On March 23, 1775, outside St. John’s Church in Richmond, Peter overheard Patrick Henry’s famous words, “Give me liberty or give me death!” At age seventeen, he enlisted and fought in the Battle of Brandywine where the Patriots defended the new capitol in Philadelphia.

“Unfortunately, Francisco took a musket ball in his leg during the regiment’s heroic fight. While recuperating for about a month in Bethlehem, Pennsylvania, Francisco is reported to have established a friendship with another injured soldier, the famous young officer Marquis de LaFayette – a friendship that was said to endure their lifetimes.”2

During the winter of 1777, Peter was among the ailing soldiers at Valley Forge. He recovered, reenlisted, and was wounded again during the Battle of Monmouth Courthouse (New Jersey). On July 15, Peter was slashed across his abdomen by bayonet during a nighttime raid on Stony Point (New York). After healing, he reenlisted yet again.

Francisco saved the life of Colonel William Mayo at Camden (South Carolina) by defeating a British soldier. “Then he escaped by bayonetting a British cavalryman, toppling him from his saddle, mounting the horse, and taking Colonel Mayo to a place of safety while confusing the advancing British line by shouting false commands that indicated the American troops were receiving reinforcements.”3

Tragically, the Continental troops retreated from the fight, but Peter hoisted a cannon barrel which was abandoned by fellow patriots onto his shoulder and carried it away for future use. Though skeptics have discounted this story, our bicentennial postage stamp in 1976 honors the event.

At the battle of Guilford Court House (North Carolina), he solely defeated eleven British soldiers with his sword before receiving a massive, nearly fatal bayonet wound in his leg. Four months later, after returning as a scout, Francisco was nearly captured while conducting force reconnaissance in Virginia. He unexpectedly encountered nine Redcoats outside a tavern.

Acting passive and compliant, the unarmed patriot was unwisely left alone with a British paymaster who foolishly attempted to rob him. As the cocky soldier turned away for a moment, Francisco snatched the man’s sword and promptly finished his wannabe captor.

Outside, Francisco charged another soldier who was on horseback. At point blank range the cavalryman’s rifle misfired! Peter sent him to the ground, mounted the horse, and proceeded to bewilder the four hundred onlooking troops. “All was hurry and confusion, which I increased by repeatedly hallooing, as loud as I could, ‘Come on my brave boys; now’s your time; we will soon dispatch these few, and then attack the main body!’ The wounded man flew to the troops and the rest were panic struck and fled.”4

General George Washington offered our hero a commission which he turned down due to his lack of formal schooling.

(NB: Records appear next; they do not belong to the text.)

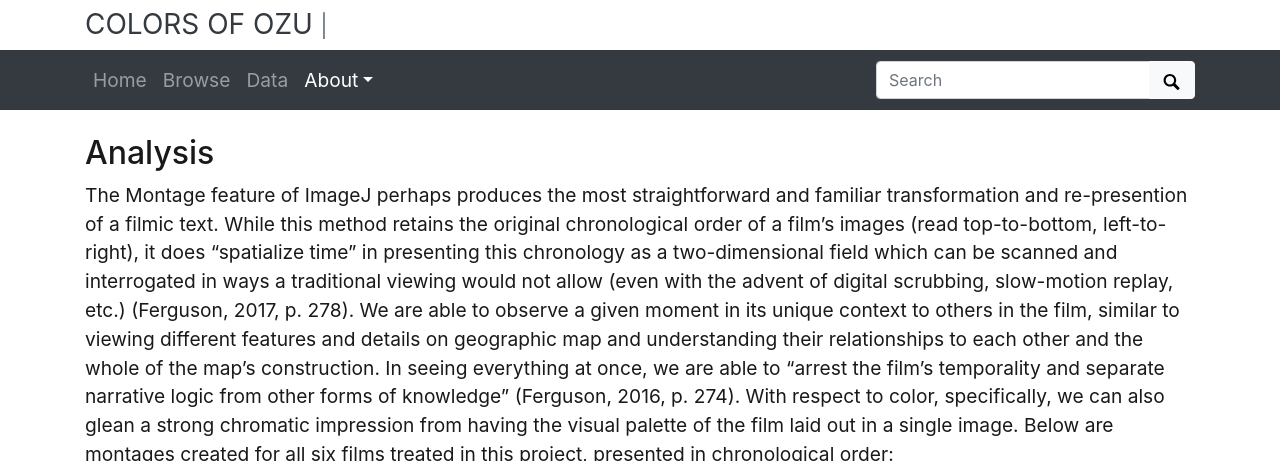
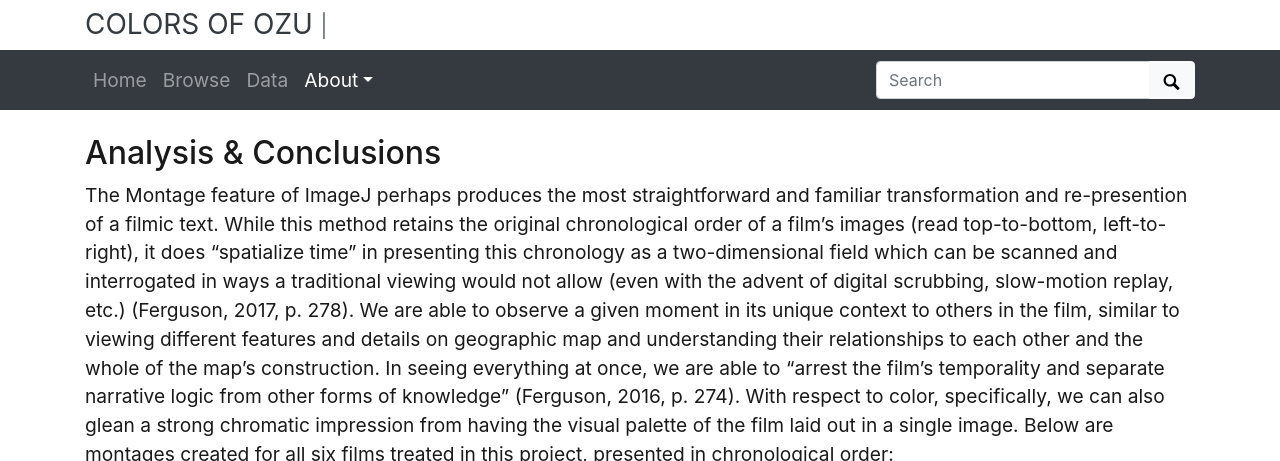
Before and after one commit to drodz11/colors-of-ozu, a Jekyll site: the page built from pages/analysis.md, in a window 1280 px wide and 900 px high, cut to the strip 0-461 px from the top of the window. Built offline with Jekyll 4.4.1, drawn with Linux system fonts in a browser that asks for light colours.

Commit message:
updated nav

```diff
--- a/_data/config-nav.csv
+++ b/_data/config-nav.csv
@@ -5,8 +5,8 @@
 About,,
 Introduction,intro.html,About
 Critical Contexts,/contexts.html,About
-Methods and Tools,/methods.html,About
-Analysis,/analysis.html,About
+Methods & Tools,/methods.html,About
+Analysis & Conclusions,/analysis.html,About
 Resources & Learning Tools,/resources.html,About
 Works Cited,/works-cited.html,About
 Credits,/credits.html,About
--- a/pages/analysis.md
+++ b/pages/analysis.md
@@ -1,11 +1,11 @@
 ---
-title: Analysis
+title: Analysis & Conclusions
 layout: page
 permalink: /analysis.html
 # Edit the markdown on in this file to describe your collection
 ---
 
-## Analysis
+## Analysis & Conclusions
 The Montage feature of ImageJ perhaps produces the most straightforward and familiar transformation and re-presention of a filmic text. While this method retains the original chronological order of a film's images (read top-to-bottom, left-to-right), it does "spatialize time" in presenting this chronology as a two-dimensional field which can be scanned and interrogated in ways a traditional viewing would not allow (even with the advent of digital scrubbing, slow-motion replay, etc.) (Ferguson, 2017, p. 278). We are able to observe a given moment in its unique context to others in the film, similar to viewing different features and details on geographic map and understanding their relationships to each other and the whole of the map's construction. In seeing everything at once, we are able to "arrest the film's temporality and separate narrative logic from other forms of knowledge" (Ferguson, 2016, p. 274). With respect to color, specifically, we can also glean a strong chromatic impression from having the visual palette of the film laid out in a single image. Below are montages created for all six films treated in this project, presented in chronological order:
 
 {% include feature/item-figure.html objectid="coll013" %}
```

After five years of service, he left the Continental Army – surviving six battle injuries, never advancing beyond the rank of private. As a free man, he later attended to his education, then marriage, leaving behind a valorous legacy for us.

Genuine warriors view obstacles as useful stepping stones on their path to victory.


“Put on the full armor of God, so that you will be able to stand firm against the schemes of the devil. For our struggle is not against flesh and blood, but against the rulers, against the powers, against the world forces of this darkness, against the spiritual forces of wickedness in the heavenly places” (Ephesians 6:11-12).

1 Lance Wubbels, Brad Cummings, John Peterson, The Founders’ Bible, Peter Francisco: A Mighty Man of the Revolution, (Shiloh Road Publishers, 2018) 516. [Scores of priceless accounts are compiled in The Founders’ Bible.]

2 Ibid, 517.

3 Ibid, 519.

4 Ibid, 522.